Event Name MMM & MAC - MARCS Monday Meeting and MARCS Afternoon Colloquium 03 Feb 2020
Start Date 3rd Feb 2020 12:00 pm
End Date 3rd Feb 2020 2:00 pm
Duration 2 hours

Join us at the next MARCS meeting for an Institute update as well as presentations by Dr Dominique Estival and afternoon colloquium by Dr Neil Todd.

12pm – Director's Update

Speaker: Prof Peter Keller

As Kate will be attending the University Exec meeting during the MMM/MAC, Peter will stand in to present an update as Director of Research.

12.10pm – MARCS Monday Meeting

Topic: The role of Native English Speakers in Aviation Communication

Speaker: Dr Dominique Estival

Abstract: This paper examines the role and responsibilities of native English Speakers (NES) when they communicate with non-native English Speakers (NNES) in the aviation context. While NNES are trained in aviation communication and must attain a certain English proficiency level before obtaining an aeronautical licence, NES are not in practice subject to the same requirements. After discussing some of the issues posed by NES not following standard aviation phraseology, Dominique contrasts the official recommendations of ICAO (2010) regarding the responsibilities of NES with actual language and radiotelephony requirements in English speaking countries. Practical suggestions for the training of NES proposed by participants of a workshop are augmented with suggestions from flight training experience. The main recommendations are for mandatory training and testing of aviation phraseology and communication procedures for NES pilots and Air Traffic Controllers, which should include language awareness, understanding of NNES transmissions, and production of transmissions intelligible by NNES.

12.40pm – Lunch

1pm – MARCS Afternoon Colloquium

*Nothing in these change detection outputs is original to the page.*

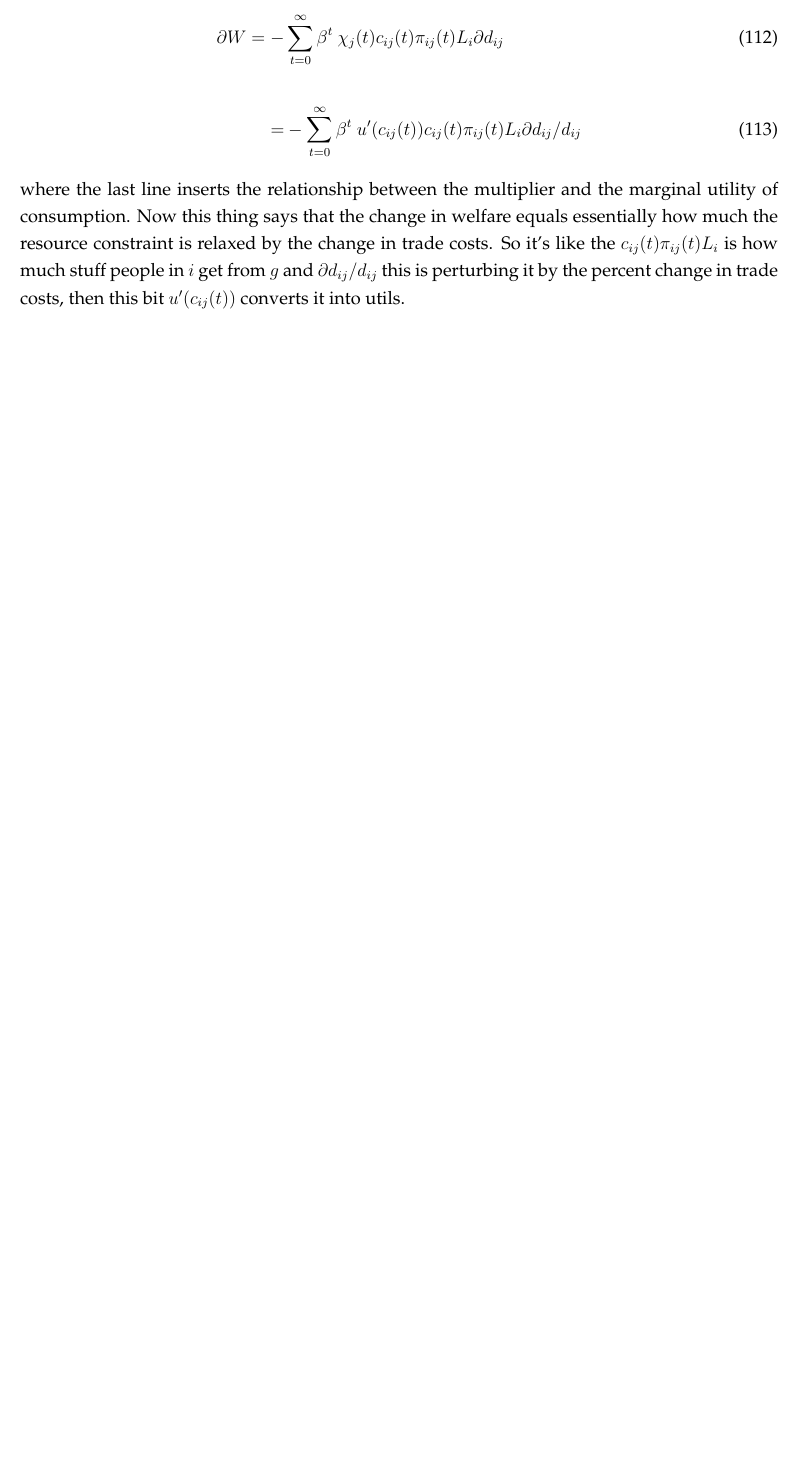
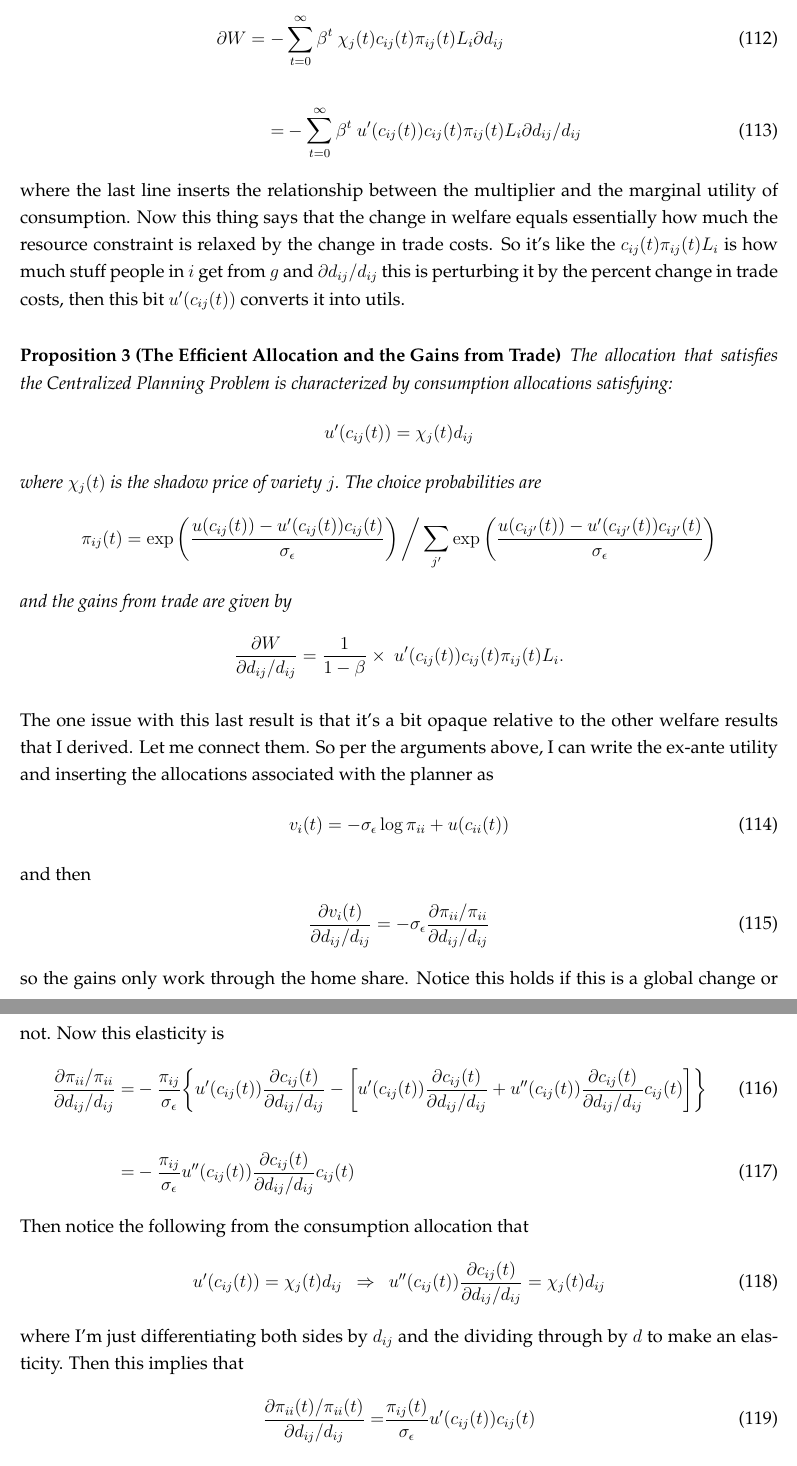
Before and after one commit to mwaugh0328/heterogeneous-agent-trade, a LaTeX document (notes/heterogeneous-agent-trade.tex): part of page 31 of 32 before the commit and two parts of pages 31 and 32 of 33 after it, the two joined at a grey line, cut so that both start at the same text, the shorter picture padded with empty space. Compiled offline with pdfLaTeX.

Commit message:
planner done

```diff
--- a/notes/heterogeneous-agent-trade.tex
+++ b/notes/heterogeneous-agent-trade.tex
@@ -964,3 +964,43 @@ The final thing I'm going to do is compute the social gain to a small change in
 \end{align}
 where the last line inserts the relationship between the multiplier and the marginal utility of consumption. Now this thing says that the change in welfare equals essentially how much the resource constraint is relaxed by the change in trade costs. So it's like the $c_{ij}(t) \pi_{ij}(t) L_{i}$ is how much stuff people in $i$ get from $g$ and $\partial d_{ij} / d_{ij}$ this is perturbing it by the percent change in trade costs, then this bit $u'(c_{ij}(t))$ converts it into utils.
 
+\begin{prp}[\textbf{The Efficient Allocation and the Gains from Trade}] The allocation that satisfies the Centralized Planning Problem is characterized by consumption allocations satisfying:
+\begin{align}
+u'(c_{ij}(t) ) = \chi_{j}(t) d_{ij} \nonumber
+\end{align}
+where $\chi_{j}(t)$ is the shadow price of variety $j$. The choice probabilities are
+\begin{align}
+\pi_{ij}(t) =\exp \left( \frac{u(c_{ij}(t)) - u'(c_{ij}(t))c_{ij}(t)}{\sigma_{\epsilon}}\right) \bigg / \sum_{j'}\exp \left( \frac{u(c_{ij'}(t)) - u'(c_{ij'}(t))c_{ij'}(t)}{\sigma_{\epsilon}} \right)
+\nonumber
+\end{align}
+and the gains from trade are given by
+\begin{align}
+\frac{\partial W}{\partial d_{ij} / d_{ij}} = \frac{1}{1-\beta} \times \ u'(c_{ij}(t)) c_{ij}(t) \pi_{ij}(t) L_{i}.
+\nonumber
+\end{align}
+\end{prp}
+The one issue with this last result is that it's a bit opaque relative to the other welfare results that I derived. Let me connect them. So per the arguments above, I can write the ex-ante utility  and inserting the allocations associated with the planner as
+\begin{align}
+v_i(t) = -\sigma_{\epsilon} \log \pi_{ii} + u(c_{ii}(t))
+\end{align}
+and then
+\begin{align}
+\frac{\partial v_i(t)}{\partial d_{ij} / d_{ij}} = -\sigma_{\epsilon} \frac{\partial \pi_{ii} / \pi_{ii}}{\partial d_{ij} / d_{ij}}
+\end{align}
+so the gains only work through the home share. Notice this holds if this is a global change or not. Now this elasticity is
+\begin{align}
+\frac{\partial \pi_{ii} / \pi_{ii}}{\partial d_{ij} / d_{ij}} =& -\frac{\pi_{ij}}{\sigma_{\epsilon}} \bigg \{ u'(c_{ij}(t))\frac{\partial c_{ij}(t)}{\partial d_{ij} / d_{ij}} - \bigg [u'(c_{ij}(t))\frac{\partial c_{ij}(t)}{\partial d_{ij} / d_{ij}} + u''(c_{ij}(t))\frac{\partial c_{ij}(t)}{\partial d_{ij} / d_{ij}}c_{ij}(t) \bigg ] \bigg \} \\
+\nonumber \\
+=& -\frac{\pi_{ij}}{\sigma_{\epsilon}}u''(c_{ij}(t))\frac{\partial c_{ij}(t)}{\partial d_{ij} / d_{ij}}c_{ij}(t)
+\end{align}
+Then notice the following from the consumption allocation that
+\begin{align}
+u'(c_{ij}(t) ) = \chi_{j}(t) d_{ij} \ \ \Rightarrow \ \ u''(c_{ij}(t))\frac{\partial c_{ij}(t)}{\partial d_{ij} / d_{ij}} = \chi_{j}(t)d_{ij}
+\end{align}
+where I'm just differentiating both sides by $d_{ij}$ and the dividing through by $d$ to make an elasticity. Then this implies that
+\begin{align}
+\frac{\partial \pi_{ii}(t) / \pi_{ii}(t)}{\partial d_{ij} / d_{ij}} =& \frac{\pi_{ij}(t)}{\sigma_{\epsilon}}u'(c_{ij}(t))c_{ij}(t)
+\end{align}
+and then
+\begin{align}
+\frac{\partial v_i(t)}{\partial d_{ij} / d_{ij}} = \pi_{ij}u'(c_{ij}(t))c_{ij}(t)
@@ -967,3 +1010,8 @@ where the last line inserts the relationship between the multiplier and the marg
+\frac{\partial W}{\partial d_{ij} / d_{ij}} = \frac{\partial W_i}{\partial d_{ij} / d_{ij}} = \frac{1}{1-\beta} \times u'(c_{ij}(t)) c_{ij}(t) \pi_{ij}(t) L_i
+\end{align}
+and I'm done.
+
+
 \newpage
 
 \bibliography{./bibtex/micro_price_bibtex}
```
Also changed, not shown: notes/heterogeneous-agent-trade.pdf, notes/heterogeneous-agent-trade.tex (3 more changed lines).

Topic: Non-invasive electrophysiological recording of the human cerebellum during classical conditioning with vestibular and eyeblink unconditioned stimuli

Speaker:  Dr Neil Todd

Abstract: The cerebellum has long fascinated neuroscientists for its remarkable anatomical structure, its unique physiological properties and the critical role that it plays in motor control. Using high-density EEG recordings and applying brain electrical source analysis methods we have been able to estimate the origins of these potentials as including cerebellar sources. In this seminar, Neil will describe some early experimental attempts to apply the new methods to study the role of the human cerebellum in classical conditioning, for which the cerebellum and brainstem have been established as providing the neural substrate.

Thank you for your continued attendance.

MARCS staff and students are reminded that all meetings and workshops have an important role in building and maintaining the sense of community which is central to the success of MARCS as a cooperative and energetic research institute.  Your attendance is both welcomed and expected.

The zoom ID is: 627 146 998. Link to zoom